Wonder why traffic is heavy and getting worse? It’s not just the number of vehicles. It’s where they come from. Google’s creativity and technical capacity could add a new narrative that prompts greater public insight into the where, how, and why of development trends and of traffic.

Great Western Train Race, C’mon Michigan


More on that train race out west that I wrote about earlier this month. Metro, the transit agency in Phoenix, is asking the state for $1.7 billion to accelerate construction on the 57-mile light rail system that is being built, and to add more than 20 new miles to the system by 2027. This according to the Arizona Republic.

That’s the very same strategy that Salt Lake City voters approved in November when they raised the sales tax to speed up construction and add new lines to a 45-mile light rail system, and an 88-mile commuter rail network. The $3.1 billion system is so popular that suburbs that fought its development are clamoring to organize constituents and build even more train lines (see pix.)
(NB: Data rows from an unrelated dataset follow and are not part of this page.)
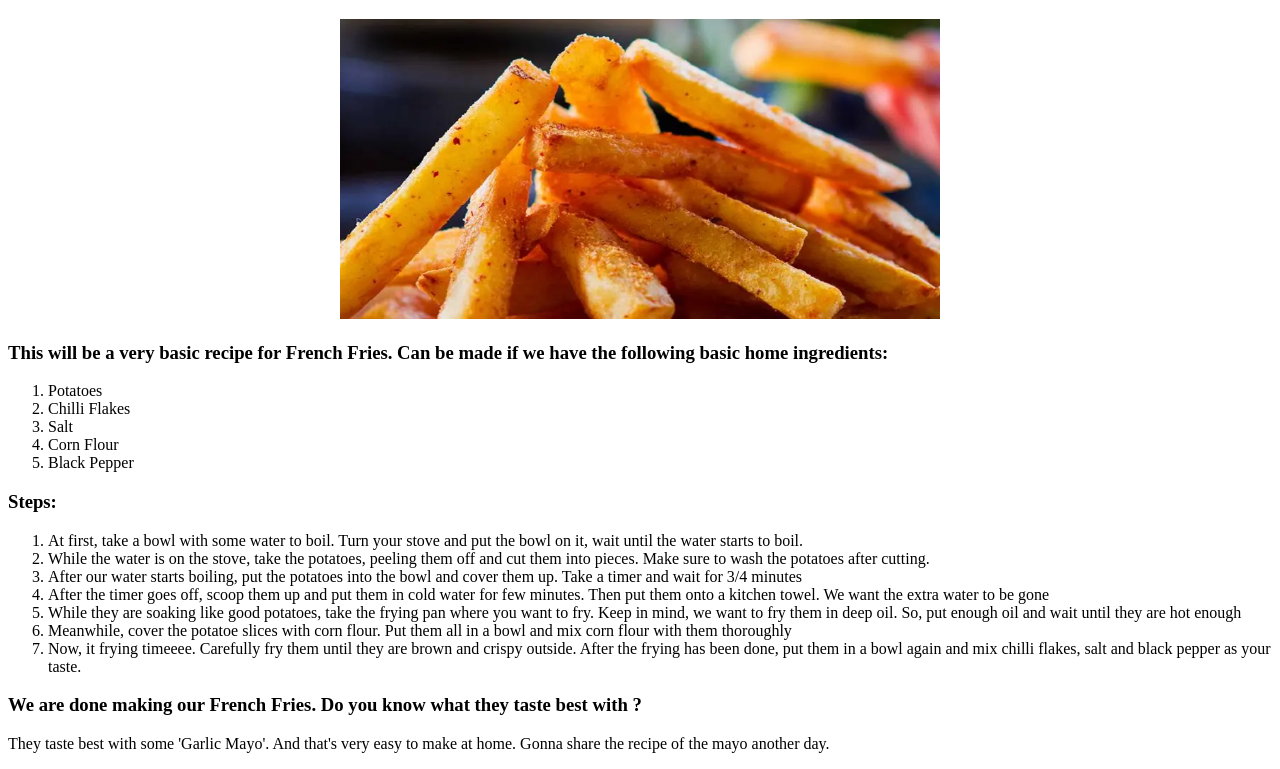
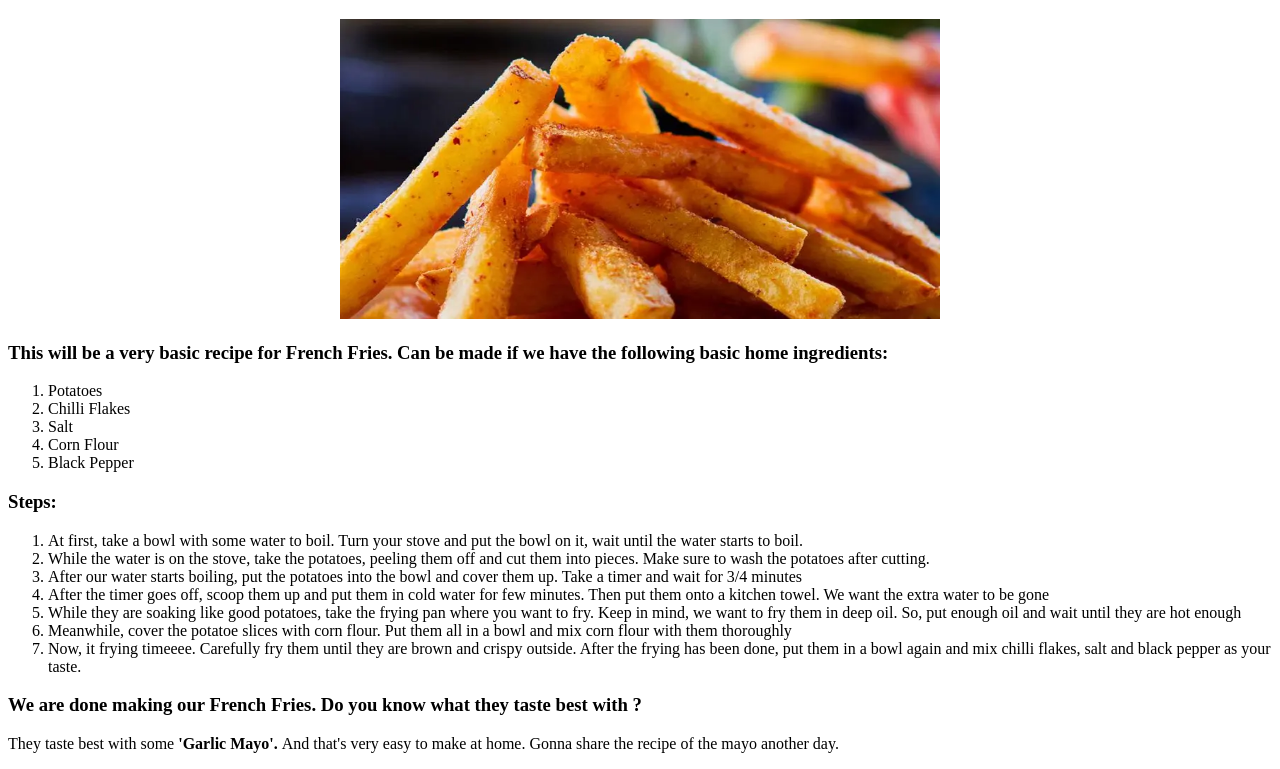
Before and after one commit to tawsify/odin-recipes, a plain HTML site: page recipes/french_fries.html in a window 1280 px wide. Shown: the part 61-830 px from the top of the page. Drawn offline with Linux system fonts and the light colour scheme.

Commit message:
Just bold some words

```diff
--- a/recipes/french_fries.html
+++ b/recipes/french_fries.html
@@ -42,7 +42,7 @@
     <h3>We are done making our French Fries. Do you know
         what they taste best with ?
     </h3>
-    <p>They taste best with some 'Garlic Mayo'. And that's very easy to make at home.
+    <p>They taste best with some <b>'Garlic Mayo'. </b> And that's very easy to make at home.
         Gonna share the recipe of the mayo another day.
     </p>
 
```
In both places, just as here in Michigan, there was plenty of skepticism about the value of light rail, whether people would make the mode shift from their cars to a train, and whether the investment would pay economic dividends. And in both western cities the answers are that trains are more popular than anticipated, and are encouraging $billions in new housing, retail, office, and recreational investments. As an icon of a region’s will to succeed as an energy efficient, environmentally-conscious, modern, and prosperous place, rail rapid transit has few equals.

Look at Utah: low unemployment, rising job numbers and incomes, well-educated workforce, mecca for young people, vibrant, and building the West’s second largest regional rail system next to Denver’s.
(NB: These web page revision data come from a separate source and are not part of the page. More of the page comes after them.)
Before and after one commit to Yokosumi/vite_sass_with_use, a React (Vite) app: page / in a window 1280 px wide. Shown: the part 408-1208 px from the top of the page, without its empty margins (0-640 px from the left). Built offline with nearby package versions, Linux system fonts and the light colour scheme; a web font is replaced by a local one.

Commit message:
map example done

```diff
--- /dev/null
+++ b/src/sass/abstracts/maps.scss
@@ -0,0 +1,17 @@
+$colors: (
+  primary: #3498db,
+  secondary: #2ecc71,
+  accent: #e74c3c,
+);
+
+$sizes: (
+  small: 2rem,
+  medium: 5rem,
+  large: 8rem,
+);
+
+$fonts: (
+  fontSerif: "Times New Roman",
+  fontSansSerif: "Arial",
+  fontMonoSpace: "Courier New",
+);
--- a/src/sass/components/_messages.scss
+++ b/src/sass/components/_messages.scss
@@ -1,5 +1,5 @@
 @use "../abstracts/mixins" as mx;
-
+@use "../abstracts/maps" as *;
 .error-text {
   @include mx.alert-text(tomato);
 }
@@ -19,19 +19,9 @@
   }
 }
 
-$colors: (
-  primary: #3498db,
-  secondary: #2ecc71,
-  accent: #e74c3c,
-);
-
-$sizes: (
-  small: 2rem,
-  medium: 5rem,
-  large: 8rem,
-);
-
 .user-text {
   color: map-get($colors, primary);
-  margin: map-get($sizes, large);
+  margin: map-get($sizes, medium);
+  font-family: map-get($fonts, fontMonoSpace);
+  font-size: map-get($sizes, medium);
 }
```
Look at Michigan: nation’s highest unemployment, rapidly diminishing job numbers and personal income, workforce not yet convinced that college degrees are worth the trouble, treats its brightest young people as a primary export, troubled spiritually, and still arguing about whether rail transit has a place.

In an interview on Michigan Radio earlier this month, Michigan’s Democratic Governor Jennifer Granholm said that public transit, and especially trains, were a “necessary” investment for the state to make to be competitive in the global economy. A starter line that links Ann Arbor with Detroit, and the suburbs in between, is now teed up for regional and state approval. There is $100 million in federal funding to complete the engineering and design stages and start construction. The  familiar crticisms about cost, popularity, wise investment and the like surround the proposal. The typical critics — Oakland County Executive L. Brooks Patterson, House Republican Leader Craig DeRoche among others — have aligned to derail the idea.       

But for the first time in years, there also is a political opening that makes sense. Gov. Granholm says she wants more transit. And state Representative Marie Donigan, a Democrat of Royal Oak, was appointed chair of the new House Public Transit Subcommittee. Marie is southeast Michigan’s most prominent elected transit advocate. Get in touch with her at and tell her you want to help.